Nano lessons!

States should work on models that benefit India as a whole

Tata’s exit from Bengal is somehow largely perceived as a loss to both Tatas and West Bengal. But how much Bengal and Tatas would have actually gained, had they succeeded in operationalising the facility at Singur, remains doubtful. In fact, looking at the way things were shaping up there, a win for one would have always been a loss for the other. For, had the factory come up, for all the promises of generating employment by the Tatas – how much of it would have gone in productively engaging the farmers and their families would have always remained debatable. And going by the past precedence, to what extent Tatas would have been successful in running the factory remains equally doubtful. But then, the moot question is not who won. The entire perspective of winning and losing changes, the moment one looks beyond the micro-interests of an industrial house and that of one state, but for the nation as a whole. And in this case, the nation was a loser from the word go!
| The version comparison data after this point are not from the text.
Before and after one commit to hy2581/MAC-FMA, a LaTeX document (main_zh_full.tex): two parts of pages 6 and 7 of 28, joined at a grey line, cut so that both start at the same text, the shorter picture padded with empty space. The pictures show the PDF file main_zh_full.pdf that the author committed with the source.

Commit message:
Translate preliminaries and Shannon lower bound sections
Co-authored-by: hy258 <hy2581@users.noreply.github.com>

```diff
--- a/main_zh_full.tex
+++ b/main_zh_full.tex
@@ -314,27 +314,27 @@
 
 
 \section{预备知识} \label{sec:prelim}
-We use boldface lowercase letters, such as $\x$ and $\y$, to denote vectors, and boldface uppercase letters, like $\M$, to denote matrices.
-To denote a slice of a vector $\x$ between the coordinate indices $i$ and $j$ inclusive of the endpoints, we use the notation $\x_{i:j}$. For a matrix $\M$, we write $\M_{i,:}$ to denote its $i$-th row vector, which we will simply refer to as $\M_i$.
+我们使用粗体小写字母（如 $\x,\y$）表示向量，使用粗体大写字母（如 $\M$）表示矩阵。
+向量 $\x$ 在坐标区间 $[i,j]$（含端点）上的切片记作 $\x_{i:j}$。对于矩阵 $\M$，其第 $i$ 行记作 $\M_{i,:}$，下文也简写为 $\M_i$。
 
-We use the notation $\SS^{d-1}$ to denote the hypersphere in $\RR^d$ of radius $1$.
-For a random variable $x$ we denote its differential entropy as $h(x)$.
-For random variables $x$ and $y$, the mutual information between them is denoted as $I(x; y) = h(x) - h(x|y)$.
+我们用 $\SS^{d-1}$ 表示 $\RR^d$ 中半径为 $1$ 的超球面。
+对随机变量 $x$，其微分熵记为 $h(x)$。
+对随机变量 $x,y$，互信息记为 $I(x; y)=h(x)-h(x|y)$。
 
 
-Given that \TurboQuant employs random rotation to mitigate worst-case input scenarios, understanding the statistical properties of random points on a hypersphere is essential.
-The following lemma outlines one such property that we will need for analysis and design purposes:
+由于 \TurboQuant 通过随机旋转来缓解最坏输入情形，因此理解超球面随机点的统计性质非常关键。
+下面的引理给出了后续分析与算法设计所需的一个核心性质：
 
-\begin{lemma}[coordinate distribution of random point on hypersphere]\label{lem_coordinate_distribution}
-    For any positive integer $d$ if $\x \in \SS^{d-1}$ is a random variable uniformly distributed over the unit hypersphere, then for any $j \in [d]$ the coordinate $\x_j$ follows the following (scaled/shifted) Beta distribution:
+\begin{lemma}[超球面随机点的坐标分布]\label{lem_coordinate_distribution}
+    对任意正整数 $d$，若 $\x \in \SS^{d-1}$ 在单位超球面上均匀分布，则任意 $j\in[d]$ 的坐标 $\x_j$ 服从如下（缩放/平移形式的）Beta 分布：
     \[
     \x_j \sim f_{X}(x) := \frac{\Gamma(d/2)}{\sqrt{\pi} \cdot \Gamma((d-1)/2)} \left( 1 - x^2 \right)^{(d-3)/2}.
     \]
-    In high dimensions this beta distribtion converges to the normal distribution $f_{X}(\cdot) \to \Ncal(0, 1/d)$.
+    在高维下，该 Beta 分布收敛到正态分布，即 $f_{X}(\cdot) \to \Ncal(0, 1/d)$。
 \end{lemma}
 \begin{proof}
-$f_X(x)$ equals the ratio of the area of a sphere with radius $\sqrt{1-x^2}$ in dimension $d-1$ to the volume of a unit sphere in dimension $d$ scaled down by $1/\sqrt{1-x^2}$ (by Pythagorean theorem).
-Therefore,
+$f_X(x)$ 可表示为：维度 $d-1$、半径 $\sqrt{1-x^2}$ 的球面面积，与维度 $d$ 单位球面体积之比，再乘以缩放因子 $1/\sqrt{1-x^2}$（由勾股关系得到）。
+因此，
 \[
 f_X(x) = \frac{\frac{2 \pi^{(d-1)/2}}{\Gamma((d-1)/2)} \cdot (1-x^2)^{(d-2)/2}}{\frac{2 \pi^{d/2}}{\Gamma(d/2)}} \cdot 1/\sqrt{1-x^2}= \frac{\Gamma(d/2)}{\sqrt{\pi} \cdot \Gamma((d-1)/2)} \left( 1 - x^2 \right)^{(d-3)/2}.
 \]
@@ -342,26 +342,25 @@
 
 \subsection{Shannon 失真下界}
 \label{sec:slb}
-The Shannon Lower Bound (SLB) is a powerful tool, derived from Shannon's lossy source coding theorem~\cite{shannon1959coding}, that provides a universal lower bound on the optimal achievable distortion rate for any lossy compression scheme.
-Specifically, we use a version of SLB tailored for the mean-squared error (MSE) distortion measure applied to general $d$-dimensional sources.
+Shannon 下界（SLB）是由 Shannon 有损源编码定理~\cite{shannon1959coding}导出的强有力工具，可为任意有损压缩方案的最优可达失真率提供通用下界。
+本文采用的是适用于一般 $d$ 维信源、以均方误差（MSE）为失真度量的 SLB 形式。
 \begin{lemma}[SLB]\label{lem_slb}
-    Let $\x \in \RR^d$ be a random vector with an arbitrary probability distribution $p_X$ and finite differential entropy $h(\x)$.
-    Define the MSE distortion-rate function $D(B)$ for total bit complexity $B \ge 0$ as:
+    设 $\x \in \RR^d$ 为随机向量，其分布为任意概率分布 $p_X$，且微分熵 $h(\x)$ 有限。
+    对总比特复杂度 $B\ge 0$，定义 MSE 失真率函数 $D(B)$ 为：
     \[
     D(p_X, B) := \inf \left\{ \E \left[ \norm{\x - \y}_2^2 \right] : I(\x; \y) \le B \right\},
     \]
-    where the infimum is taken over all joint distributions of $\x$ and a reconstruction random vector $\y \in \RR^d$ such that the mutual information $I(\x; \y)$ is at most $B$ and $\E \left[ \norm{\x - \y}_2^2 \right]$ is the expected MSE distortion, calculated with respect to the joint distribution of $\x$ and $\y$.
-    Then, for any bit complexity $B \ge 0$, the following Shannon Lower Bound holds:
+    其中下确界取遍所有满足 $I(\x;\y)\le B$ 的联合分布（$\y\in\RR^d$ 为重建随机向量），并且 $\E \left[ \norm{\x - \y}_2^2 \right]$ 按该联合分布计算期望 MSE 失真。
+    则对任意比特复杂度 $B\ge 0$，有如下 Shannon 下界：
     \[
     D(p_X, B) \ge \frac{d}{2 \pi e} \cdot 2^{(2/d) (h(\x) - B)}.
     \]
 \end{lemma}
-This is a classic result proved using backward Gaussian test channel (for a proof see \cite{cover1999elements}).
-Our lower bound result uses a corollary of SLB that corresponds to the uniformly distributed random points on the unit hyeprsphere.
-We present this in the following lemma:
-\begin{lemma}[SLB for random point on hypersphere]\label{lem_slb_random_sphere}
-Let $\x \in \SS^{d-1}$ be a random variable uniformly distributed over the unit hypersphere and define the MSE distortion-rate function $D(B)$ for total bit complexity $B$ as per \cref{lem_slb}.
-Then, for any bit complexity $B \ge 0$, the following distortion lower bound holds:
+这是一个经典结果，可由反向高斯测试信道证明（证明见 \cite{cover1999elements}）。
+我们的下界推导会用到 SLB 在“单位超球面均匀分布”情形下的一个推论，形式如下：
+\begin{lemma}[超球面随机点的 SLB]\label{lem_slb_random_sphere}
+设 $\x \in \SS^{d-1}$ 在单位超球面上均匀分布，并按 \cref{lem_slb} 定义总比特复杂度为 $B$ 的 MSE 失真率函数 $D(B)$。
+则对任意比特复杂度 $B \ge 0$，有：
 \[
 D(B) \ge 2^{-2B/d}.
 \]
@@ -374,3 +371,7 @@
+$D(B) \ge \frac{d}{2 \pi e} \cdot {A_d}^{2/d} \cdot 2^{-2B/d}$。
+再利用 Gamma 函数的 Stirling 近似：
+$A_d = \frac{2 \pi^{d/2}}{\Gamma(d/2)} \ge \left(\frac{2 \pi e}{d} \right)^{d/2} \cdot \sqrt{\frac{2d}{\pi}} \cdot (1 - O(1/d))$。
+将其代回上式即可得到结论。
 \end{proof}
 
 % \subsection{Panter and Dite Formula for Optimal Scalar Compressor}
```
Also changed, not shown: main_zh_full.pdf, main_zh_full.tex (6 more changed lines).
One just cannot rule this fact away that a Nano can be manufactured anywhere in the country, and not essentially on a fertile piece of land. Similarly, there are lot of means by which West Bengal can take the industrialisation route, not essentially with a Nano. For argument sake, playing around Bengal’s strength, why can’t the state government take the food processing route to industrialisation? Globally it is a known fact that food processing can go about generating huge economic value, and Bengal stands to gain for its inherent strength in terms of the supply chain. Moreover, this kind of forward linkages would not only help the industry to grow but would also help farmers directly associate themselves in the process, without losing anything. Similarly, why didn’t Tata in the first place decide to start its factory somewhere in Maharashtra or Tamilnadu, wherein it could have reaped the advantages to external economies, which these regions possess on account of their existing automobile manufacturing advantage.
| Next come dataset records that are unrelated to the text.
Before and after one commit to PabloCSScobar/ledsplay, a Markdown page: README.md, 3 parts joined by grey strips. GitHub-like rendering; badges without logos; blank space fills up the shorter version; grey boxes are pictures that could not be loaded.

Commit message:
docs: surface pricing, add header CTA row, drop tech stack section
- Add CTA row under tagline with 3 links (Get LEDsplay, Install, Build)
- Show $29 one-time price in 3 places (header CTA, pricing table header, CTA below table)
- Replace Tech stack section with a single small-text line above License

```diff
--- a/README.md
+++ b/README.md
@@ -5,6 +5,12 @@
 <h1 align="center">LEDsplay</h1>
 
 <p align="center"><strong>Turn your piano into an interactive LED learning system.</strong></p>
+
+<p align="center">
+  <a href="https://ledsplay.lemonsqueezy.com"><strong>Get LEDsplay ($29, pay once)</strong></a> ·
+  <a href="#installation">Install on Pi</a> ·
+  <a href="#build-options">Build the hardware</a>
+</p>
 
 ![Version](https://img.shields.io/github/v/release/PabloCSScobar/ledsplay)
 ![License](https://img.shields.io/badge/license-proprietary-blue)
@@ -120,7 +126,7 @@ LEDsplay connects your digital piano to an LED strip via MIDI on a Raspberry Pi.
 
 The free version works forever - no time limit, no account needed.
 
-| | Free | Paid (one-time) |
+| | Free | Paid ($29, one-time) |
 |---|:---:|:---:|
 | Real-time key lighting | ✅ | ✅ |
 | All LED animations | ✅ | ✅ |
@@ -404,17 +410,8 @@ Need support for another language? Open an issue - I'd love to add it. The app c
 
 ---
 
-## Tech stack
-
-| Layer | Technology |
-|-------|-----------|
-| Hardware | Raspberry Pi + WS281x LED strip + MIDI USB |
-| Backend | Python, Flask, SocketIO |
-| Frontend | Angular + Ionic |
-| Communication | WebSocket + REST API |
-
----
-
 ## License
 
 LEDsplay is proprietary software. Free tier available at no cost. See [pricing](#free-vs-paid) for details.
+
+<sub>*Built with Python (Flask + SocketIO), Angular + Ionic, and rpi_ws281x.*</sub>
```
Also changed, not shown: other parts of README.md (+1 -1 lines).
And this has been the crux of the problem. Most of our state governments suffer from a herd mindset and thus always follow a collusive approach. It is a common sense that Bengal or a Punjab can easily become the food hub for India and for the world, and Karnataka and Andhra Pradesh can retain themselves as the technology hubs. Similarly, Jharkhand, Bihar and Orissa can play to their respective and inherent strength of minerals. In fact, it is prudent that each and every state works together and plan out a non-collusive and distinct course of industrialisation and progress. With time, each and every region has created its own inherent strengths, which have been either by a natural design or by legacy. And these strengths invariably have been instrumental in extending external economies to the existing industry, already. But rather than doing this, it seems most of our state governments are stubbornly chasing the same developmental model. It isn't a secret that it would take years and huge amount of resources to replicate another Chennai in Kolkata!! And frankly, that is what most of the state governments are trying to do. As a result, none of the states are able to exploit its existing resources to the fullest, and each one of them are operating much below their sub-optimal levels, leading to an unprecedented national loss!! It is high time that our state governments realise that instead of competing among each other, we need to work together towards mutual progress. At the end of the day, we are all a part of a larger revolution called ‘India”.


1 comment:

  1. Besides, I feel there should be a national planner commission which should interact wit state governments pinpoint best location for industries etc in respective states.